What the exercise asks ▸ Below are some records. How many of their lines contain the string "implemented"? Answer with the number alone.
── Supplied material ──
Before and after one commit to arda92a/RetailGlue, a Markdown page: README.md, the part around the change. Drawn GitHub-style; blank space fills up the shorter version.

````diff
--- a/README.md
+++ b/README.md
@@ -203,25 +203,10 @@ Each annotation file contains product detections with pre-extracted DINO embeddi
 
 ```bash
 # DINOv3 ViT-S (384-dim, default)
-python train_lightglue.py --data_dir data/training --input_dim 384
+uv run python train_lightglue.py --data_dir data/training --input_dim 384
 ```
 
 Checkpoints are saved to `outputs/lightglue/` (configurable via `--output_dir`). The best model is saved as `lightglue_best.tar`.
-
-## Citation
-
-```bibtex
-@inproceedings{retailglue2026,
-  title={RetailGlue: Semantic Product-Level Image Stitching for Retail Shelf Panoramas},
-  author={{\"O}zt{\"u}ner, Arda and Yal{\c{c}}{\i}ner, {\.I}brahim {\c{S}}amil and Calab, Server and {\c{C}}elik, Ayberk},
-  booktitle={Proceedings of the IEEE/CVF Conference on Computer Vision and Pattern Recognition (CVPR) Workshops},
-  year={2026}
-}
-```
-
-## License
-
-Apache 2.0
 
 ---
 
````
───
── Supplied material ──
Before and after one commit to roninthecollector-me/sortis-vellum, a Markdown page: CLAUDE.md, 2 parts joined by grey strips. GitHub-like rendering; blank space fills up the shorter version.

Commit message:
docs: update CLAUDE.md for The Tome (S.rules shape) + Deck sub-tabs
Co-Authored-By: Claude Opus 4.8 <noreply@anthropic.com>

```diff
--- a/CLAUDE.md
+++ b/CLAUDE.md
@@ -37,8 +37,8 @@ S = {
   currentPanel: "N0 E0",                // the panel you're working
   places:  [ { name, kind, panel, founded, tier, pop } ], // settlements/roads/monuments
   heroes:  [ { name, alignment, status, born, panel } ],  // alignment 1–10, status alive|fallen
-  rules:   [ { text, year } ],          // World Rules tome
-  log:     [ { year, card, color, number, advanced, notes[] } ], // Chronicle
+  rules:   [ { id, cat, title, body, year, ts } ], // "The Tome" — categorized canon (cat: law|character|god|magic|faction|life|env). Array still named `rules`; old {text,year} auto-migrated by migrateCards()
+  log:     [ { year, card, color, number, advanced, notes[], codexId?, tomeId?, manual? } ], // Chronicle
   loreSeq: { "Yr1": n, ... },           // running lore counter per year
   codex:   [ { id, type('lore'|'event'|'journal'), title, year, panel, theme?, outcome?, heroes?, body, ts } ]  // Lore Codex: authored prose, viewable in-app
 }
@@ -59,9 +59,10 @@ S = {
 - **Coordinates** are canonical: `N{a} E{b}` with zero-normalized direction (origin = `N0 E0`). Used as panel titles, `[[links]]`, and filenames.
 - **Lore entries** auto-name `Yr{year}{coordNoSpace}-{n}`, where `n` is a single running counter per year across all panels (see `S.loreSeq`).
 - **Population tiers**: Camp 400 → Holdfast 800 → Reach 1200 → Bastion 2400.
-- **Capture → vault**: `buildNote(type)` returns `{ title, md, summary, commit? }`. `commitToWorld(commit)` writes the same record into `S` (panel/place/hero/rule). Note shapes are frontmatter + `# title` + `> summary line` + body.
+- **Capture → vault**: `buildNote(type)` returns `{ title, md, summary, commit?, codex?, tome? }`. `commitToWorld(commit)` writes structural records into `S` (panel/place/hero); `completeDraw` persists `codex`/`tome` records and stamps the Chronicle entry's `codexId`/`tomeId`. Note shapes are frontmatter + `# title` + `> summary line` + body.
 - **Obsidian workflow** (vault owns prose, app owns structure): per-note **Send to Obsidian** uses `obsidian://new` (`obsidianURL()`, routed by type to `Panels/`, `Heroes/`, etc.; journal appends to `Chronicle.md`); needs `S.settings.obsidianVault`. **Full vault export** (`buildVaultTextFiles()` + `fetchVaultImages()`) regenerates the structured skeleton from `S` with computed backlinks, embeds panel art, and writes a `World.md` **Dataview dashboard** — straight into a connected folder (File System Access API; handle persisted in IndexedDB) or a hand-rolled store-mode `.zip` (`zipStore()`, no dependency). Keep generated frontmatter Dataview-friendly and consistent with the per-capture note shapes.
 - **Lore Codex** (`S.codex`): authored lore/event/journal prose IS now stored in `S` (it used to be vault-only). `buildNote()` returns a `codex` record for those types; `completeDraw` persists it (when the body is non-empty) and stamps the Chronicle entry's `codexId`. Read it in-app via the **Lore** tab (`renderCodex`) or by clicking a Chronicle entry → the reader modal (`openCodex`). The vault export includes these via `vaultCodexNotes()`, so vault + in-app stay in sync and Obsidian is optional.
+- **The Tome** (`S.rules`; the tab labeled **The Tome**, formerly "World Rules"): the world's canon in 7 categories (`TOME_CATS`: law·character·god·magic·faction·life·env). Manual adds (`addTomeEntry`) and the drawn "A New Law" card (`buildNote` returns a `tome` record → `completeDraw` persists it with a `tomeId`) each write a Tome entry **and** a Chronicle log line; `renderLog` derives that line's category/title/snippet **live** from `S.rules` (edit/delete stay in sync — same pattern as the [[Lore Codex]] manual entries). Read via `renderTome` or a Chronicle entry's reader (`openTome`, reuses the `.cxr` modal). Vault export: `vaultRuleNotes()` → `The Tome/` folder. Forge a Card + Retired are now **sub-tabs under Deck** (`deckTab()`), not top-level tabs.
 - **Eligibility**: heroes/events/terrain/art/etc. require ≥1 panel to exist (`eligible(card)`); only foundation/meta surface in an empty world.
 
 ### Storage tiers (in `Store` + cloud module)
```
───
── Supplied material ──
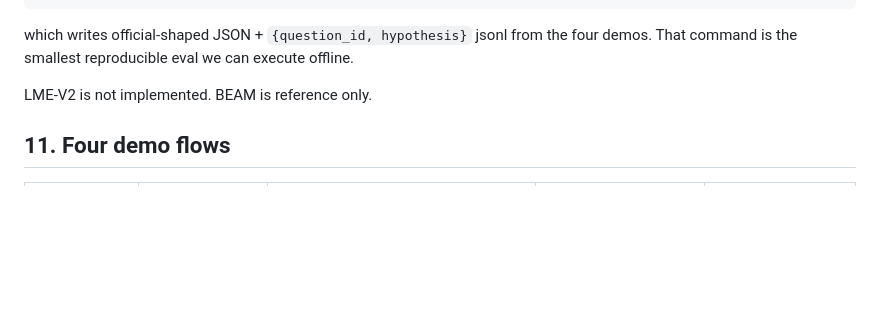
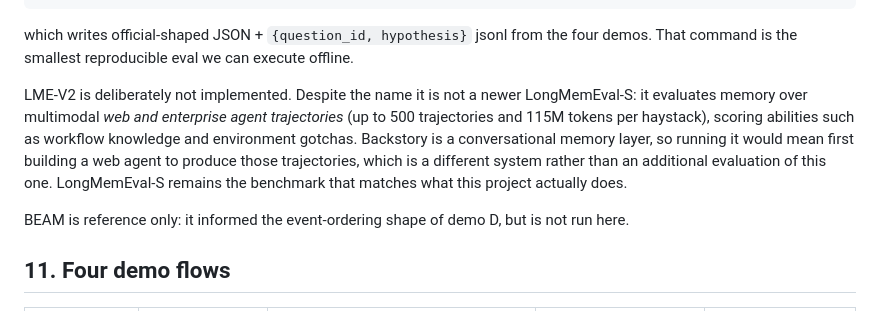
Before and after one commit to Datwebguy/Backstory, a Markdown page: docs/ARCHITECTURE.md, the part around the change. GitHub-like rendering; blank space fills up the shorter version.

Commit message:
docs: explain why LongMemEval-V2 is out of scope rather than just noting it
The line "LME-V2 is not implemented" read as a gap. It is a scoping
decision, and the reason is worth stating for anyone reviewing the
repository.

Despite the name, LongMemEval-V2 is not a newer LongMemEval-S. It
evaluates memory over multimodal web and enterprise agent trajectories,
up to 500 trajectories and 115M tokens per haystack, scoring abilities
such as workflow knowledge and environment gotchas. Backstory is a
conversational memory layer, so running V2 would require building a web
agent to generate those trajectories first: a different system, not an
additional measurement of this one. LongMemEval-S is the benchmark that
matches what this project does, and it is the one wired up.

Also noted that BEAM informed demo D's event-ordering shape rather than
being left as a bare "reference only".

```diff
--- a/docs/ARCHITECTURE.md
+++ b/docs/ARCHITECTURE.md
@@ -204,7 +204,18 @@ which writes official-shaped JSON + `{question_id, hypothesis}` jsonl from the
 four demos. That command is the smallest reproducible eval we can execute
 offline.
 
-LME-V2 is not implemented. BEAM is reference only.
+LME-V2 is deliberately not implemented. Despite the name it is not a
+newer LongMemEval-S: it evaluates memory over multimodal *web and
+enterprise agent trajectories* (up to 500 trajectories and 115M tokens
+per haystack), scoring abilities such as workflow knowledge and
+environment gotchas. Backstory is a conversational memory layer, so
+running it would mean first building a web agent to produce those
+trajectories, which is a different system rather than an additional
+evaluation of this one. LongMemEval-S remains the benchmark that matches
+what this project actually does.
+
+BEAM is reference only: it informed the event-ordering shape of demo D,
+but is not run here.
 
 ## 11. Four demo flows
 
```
───
Result of this exercise ▸ 3